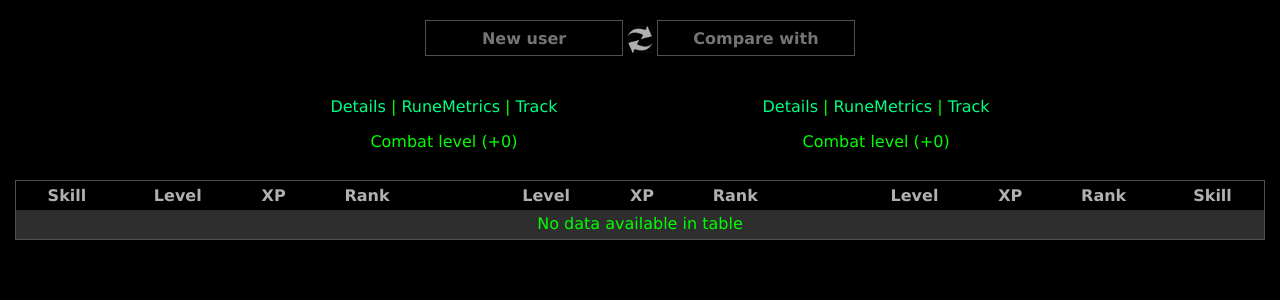
After one commit to villermen/runescape-lookup, a Symfony app: template templates/lookup/compare.html.twig in a window 1280 px wide. The commit adds this page. Shown: the top 300 px of the page. Run offline with Twig, Linux system fonts and the light colour scheme; the template is opened without the code that fills it, so the values that code supplies are empty; some libraries are stand-ins or nearby versions.

Commit message:
Compare page, prettier tables

```diff
--- a/public/style.css
+++ b/public/style.css
@@ -43,6 +43,7 @@ input {
 .infobox {
 	display: inline-flex;
 	min-height: 100px;
+    margin: 0 20px;
 }
 .infobox-text {
 	display: inline-block;
@@ -71,12 +72,12 @@ a {
 }
 table {
 	border-collapse: collapse;
+    border: 1px solid #505050;
 }
 th,
 td {
 	background-color: black;
 	height: 21px;
-	border: 1px solid #505050;
 	padding: 4px 6px;
 	text-align: center;
 }
@@ -162,7 +163,7 @@ th>a {
 }
 .tracked-player {
     color: lime;
-    padding: 12px;
+    padding: 6px 12px;
     margin: 0;
     display: inline-block;
     border: 1px solid #505050;
@@ -187,10 +188,15 @@ th>a {
 }
 
 /* fixed first column */
+.lookup-table {
+    border-left-width: 0;
+}
 .lookup-table td:first-child,
 .lookup-table th:first-child {
 	position: absolute;
 	width: 160px;
+    border-right: 1px solid #505050;
+    border-left: 1px solid #505050;
 }
 .lookup-table td:nth-child(2),
 .lookup-table th:nth-child(2) {
--- /dev/null
+++ b/templates/lookup/compare.html.twig
@@ -0,0 +1,115 @@
+{% extends "base.html.twig" %}
+
+{% block body %}
+    {{ include("component/lookup-form.html.twig") }}
+
+    {% if not error %}
+        <div class="infobox-container">
+            {{ include("component/player-infobox.html.twig", {"player": player1, "mode": "compare", "tracked": tracked1, "oldSchool": oldSchool}) }}
+            {{ include("component/player-infobox.html.twig", {"player": player2, "mode": "compare", "tracked": tracked2, "oldSchool": oldSchool}) }}
+        </div>
+
+        <div class="horizontal-scroller">
+            <table class="center dataTable row-select compare-table">
+                <thead>
+                    <tr>
+                        <th>Skill</th>
+                        <th>Level</th>
+                        <th>XP</th>
+                        <th>Rank</th>
+                        {% if trained1 %}
+                            <th>Trained</th>
+                        {% endif %}
+
+                        <th class="spacer-cell">
+
+                        <th>Level</th>
+                        <th>XP</th>
+                        <th>Rank</th>
+                        {% if trained1 and trained2 %}
+                            <th>Trained</th>
+                        {% endif %}
+
+                        <th class="spacer-cell">
+
+                        <th>Level</th>
+                        <th>XP</th>
+                        <th>Rank</th>
+                        {% if trained2 %}
+                            <th>Trained</th>
+                        {% endif %}
+                        <th>Skill</th>
+                    </tr>
+                </thead>
+                <tbody>
+                    {% for skill1 in stats1.skills %}
+                        {% set skill2 = stats2.getSkill(skill1.skill.id) %}
+                        {% set trainedSkill1 = trained1 ? trained1.getSkill(skill1.skill.id) : false %}
+                        {% set trainedSkill2 = trained2 ? trained2.getSkill(skill1.skill.id) : false %}
+                        {% set comparisonSkill = comparison.getSkill(skill1.skill.id) %}
+
+                        {% set levelColor1 = skill1.level|red_to_green(0, 69) %}
+                        {% set levelColor2 = skill2.level|red_to_green(0, 69) %}
+
+                        <tr>
+                            <td style="color:{{ levelColor1 }}">
+                                {{ skill1.name }}
+                            </td>
+                            <td style="color:{{ levelColor1 }}">
+                                {{ skill1.virtualLevel }}
+                            </td>
+                            <td style="color:{{ levelColor1 }}">
+                                {{ skill1.xp|number_format }}
+                            </td>
+                            <td style="color:{{ skill1.rank|red_to_green(1000000, 1) }}">
+                                {{ skill1.rank|number_format }}
+                            </td>
+                            {% if trained1 %}
+                                <td>
+                                    {{ trainedSkill1.xpDifference|format_difference }}
+                                </td>
+                            {% endif %}
+
+                            <td class="spacer-cell"></td>
+
+                            <td style="color:{{ comparisonSkill.virtualLevelDifference|red_to_green(-1, 1) }}">
+                                {{ comparisonSkill.virtualLevelDifference|format_difference }}
+                            </td>
+                            <td style="color:{{ comparisonSkill.xpDifference|red_to_green(-1, 1) }}">
+                                {{ comparisonSkill.xpDifference|format_difference }}
+                            </td>
+                            <td style="color:{{ comparisonSkill.rankDifference|red_to_green(-1, 1) }}">
+                                {{ comparisonSkill.rankDifference|format_difference }}
+                            </td>
+                            {% if trained1 and trained2 %}
+                                <td style="color:{{ (trainedSkill1.xpDifference - trained2Skill.xpDifference)|red_to_green(-1, 1) }}">
+                                    {{ (trainedSkill1.xpDifference  - trained2Skill.xpDifference)|format_difference }}
+                                </td>
+                            {% endif %}
+
+                            <td class="spacer-cell"></td>
+
+                            <td style="color:{{ levelColor2 }}">
+                                {{ skill2.virtualLevel }}
+                            </td>
+                            <td style="color:{{ levelColor2 }}">
+                                {{ skill2.xp|number_format }}
+                            </td>
+                            <td style="color:{{ skill2.rank|red_to_green(1000000, 1) }}">
+                                {{ skill2.rank|number_format }}
+                            </td>
+                            {% if trained2 %}
+                                <td>
+                                    {{ trainedSkill2.xpDifference|format_difference }}
+                                </td>
+                            {% endif %}
+                            <td style="color:{{ levelColor2 }}">
+                                {{ skill1.name }}
+                            </td>
+                        </tr>
+                    {% endfor %}
+                </tbody>
+            </table>
+        </div>
+    {% endif %}
+{% endblock %}
```
Also changed, not shown: src/Controller/LookupController.php (+95 -5 lines), src/Service/Formatter.php (+16 -2 lines), templates/lookup/player.html.twig (+10 -12 lines).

______________________________

In full and without changes, repeat the listing above, but not its pictures.

After one commit to villermen/runescape-lookup, a Symfony app: template templates/lookup/compare.html.twig in a window 1280 px wide. The commit adds this page. Shown: the top 300 px of the page. Run offline with Twig, Linux system fonts and the light colour scheme; the template is opened without the code that fills it, so the values that code supplies are empty; some libraries are stand-ins or nearby versions.

Commit message:
Compare page, prettier tables

```diff
--- a/public/style.css
+++ b/public/style.css
@@ -43,6 +43,7 @@ input {
 .infobox {
 	display: inline-flex;
 	min-height: 100px;
+    margin: 0 20px;
 }
 .infobox-text {
 	display: inline-block;
@@ -71,12 +72,12 @@ a {
 }
 table {
 	border-collapse: collapse;
+    border: 1px solid #505050;
 }
 th,
 td {
 	background-color: black;
 	height: 21px;
-	border: 1px solid #505050;
 	padding: 4px 6px;
 	text-align: center;
 }
@@ -162,7 +163,7 @@ th>a {
 }
 .tracked-player {
     color: lime;
-    padding: 12px;
+    padding: 6px 12px;
     margin: 0;
     display: inline-block;
     border: 1px solid #505050;
@@ -187,10 +188,15 @@ th>a {
 }
 
 /* fixed first column */
+.lookup-table {
+    border-left-width: 0;
+}
 .lookup-table td:first-child,
 .lookup-table th:first-child {
 	position: absolute;
 	width: 160px;
+    border-right: 1px solid #505050;
+    border-left: 1px solid #505050;
 }
 .lookup-table td:nth-child(2),
 .lookup-table th:nth-child(2) {
--- /dev/null
+++ b/templates/lookup/compare.html.twig
@@ -0,0 +1,115 @@
+{% extends "base.html.twig" %}
+
+{% block body %}
+    {{ include("component/lookup-form.html.twig") }}
+
+    {% if not error %}
+        <div class="infobox-container">
+            {{ include("component/player-infobox.html.twig", {"player": player1, "mode": "compare", "tracked": tracked1, "oldSchool": oldSchool}) }}
+            {{ include("component/player-infobox.html.twig", {"player": player2, "mode": "compare", "tracked": tracked2, "oldSchool": oldSchool}) }}
+        </div>
+
+        <div class="horizontal-scroller">
+            <table class="center dataTable row-select compare-table">
+                <thead>
+                    <tr>
+                        <th>Skill</th>
+                        <th>Level</th>
+                        <th>XP</th>
+                        <th>Rank</th>
+                        {% if trained1 %}
+                            <th>Trained</th>
+                        {% endif %}
+
+                        <th class="spacer-cell">
+
+                        <th>Level</th>
+                        <th>XP</th>
+                        <th>Rank</th>
+                        {% if trained1 and trained2 %}
+                            <th>Trained</th>
+                        {% endif %}
+
+                        <th class="spacer-cell">
+
+                        <th>Level</th>
+                        <th>XP</th>
+                        <th>Rank</th>
+                        {% if trained2 %}
+                            <th>Trained</th>
+                        {% endif %}
+                        <th>Skill</th>
+                    </tr>
+                </thead>
+                <tbody>
+                    {% for skill1 in stats1.skills %}
+                        {% set skill2 = stats2.getSkill(skill1.skill.id) %}
+                        {% set trainedSkill1 = trained1 ? trained1.getSkill(skill1.skill.id) : false %}
+                        {% set trainedSkill2 = trained2 ? trained2.getSkill(skill1.skill.id) : false %}
+                        {% set comparisonSkill = comparison.getSkill(skill1.skill.id) %}
+
+                        {% set levelColor1 = skill1.level|red_to_green(0, 69) %}
+                        {% set levelColor2 = skill2.level|red_to_green(0, 69) %}
+
+                        <tr>
+                            <td style="color:{{ levelColor1 }}">
+                                {{ skill1.name }}
+                            </td>
+                            <td style="color:{{ levelColor1 }}">
+                                {{ skill1.virtualLevel }}
+                            </td>
+                            <td style="color:{{ levelColor1 }}">
+                                {{ skill1.xp|number_format }}
+                            </td>
+                            <td style="color:{{ skill1.rank|red_to_green(1000000, 1) }}">
+                                {{ skill1.rank|number_format }}
+                            </td>
+                            {% if trained1 %}
+                                <td>
+                                    {{ trainedSkill1.xpDifference|format_difference }}
+                                </td>
+                            {% endif %}
+
+                            <td class="spacer-cell"></td>
+
+                            <td style="color:{{ comparisonSkill.virtualLevelDifference|red_to_green(-1, 1) }}">
+                                {{ comparisonSkill.virtualLevelDifference|format_difference }}
+                            </td>
+                            <td style="color:{{ comparisonSkill.xpDifference|red_to_green(-1, 1) }}">
+                                {{ comparisonSkill.xpDifference|format_difference }}
+                            </td>
+                            <td style="color:{{ comparisonSkill.rankDifference|red_to_green(-1, 1) }}">
+                                {{ comparisonSkill.rankDifference|format_difference }}
+                            </td>
+                            {% if trained1 and trained2 %}
+                                <td style="color:{{ (trainedSkill1.xpDifference - trained2Skill.xpDifference)|red_to_green(-1, 1) }}">
+                                    {{ (trainedSkill1.xpDifference  - trained2Skill.xpDifference)|format_difference }}
+                                </td>
+                            {% endif %}
+
+                            <td class="spacer-cell"></td>
+
+                            <td style="color:{{ levelColor2 }}">
+                                {{ skill2.virtualLevel }}
+                            </td>
+                            <td style="color:{{ levelColor2 }}">
+                                {{ skill2.xp|number_format }}
+                            </td>
+                            <td style="color:{{ skill2.rank|red_to_green(1000000, 1) }}">
+                                {{ skill2.rank|number_format }}
+                            </td>
+                            {% if trained2 %}
+                                <td>
+                                    {{ trainedSkill2.xpDifference|format_difference }}
+                                </td>
+                            {% endif %}
+                            <td style="color:{{ levelColor2 }}">
+                                {{ skill1.name }}
+                            </td>
+                        </tr>
+                    {% endfor %}
+                </tbody>
+            </table>
+        </div>
+    {% endif %}
+{% endblock %}
```
Also changed, not shown: src/Controller/LookupController.php (+95 -5 lines), src/Service/Formatter.php (+16 -2 lines), templates/lookup/player.html.twig (+10 -12 lines).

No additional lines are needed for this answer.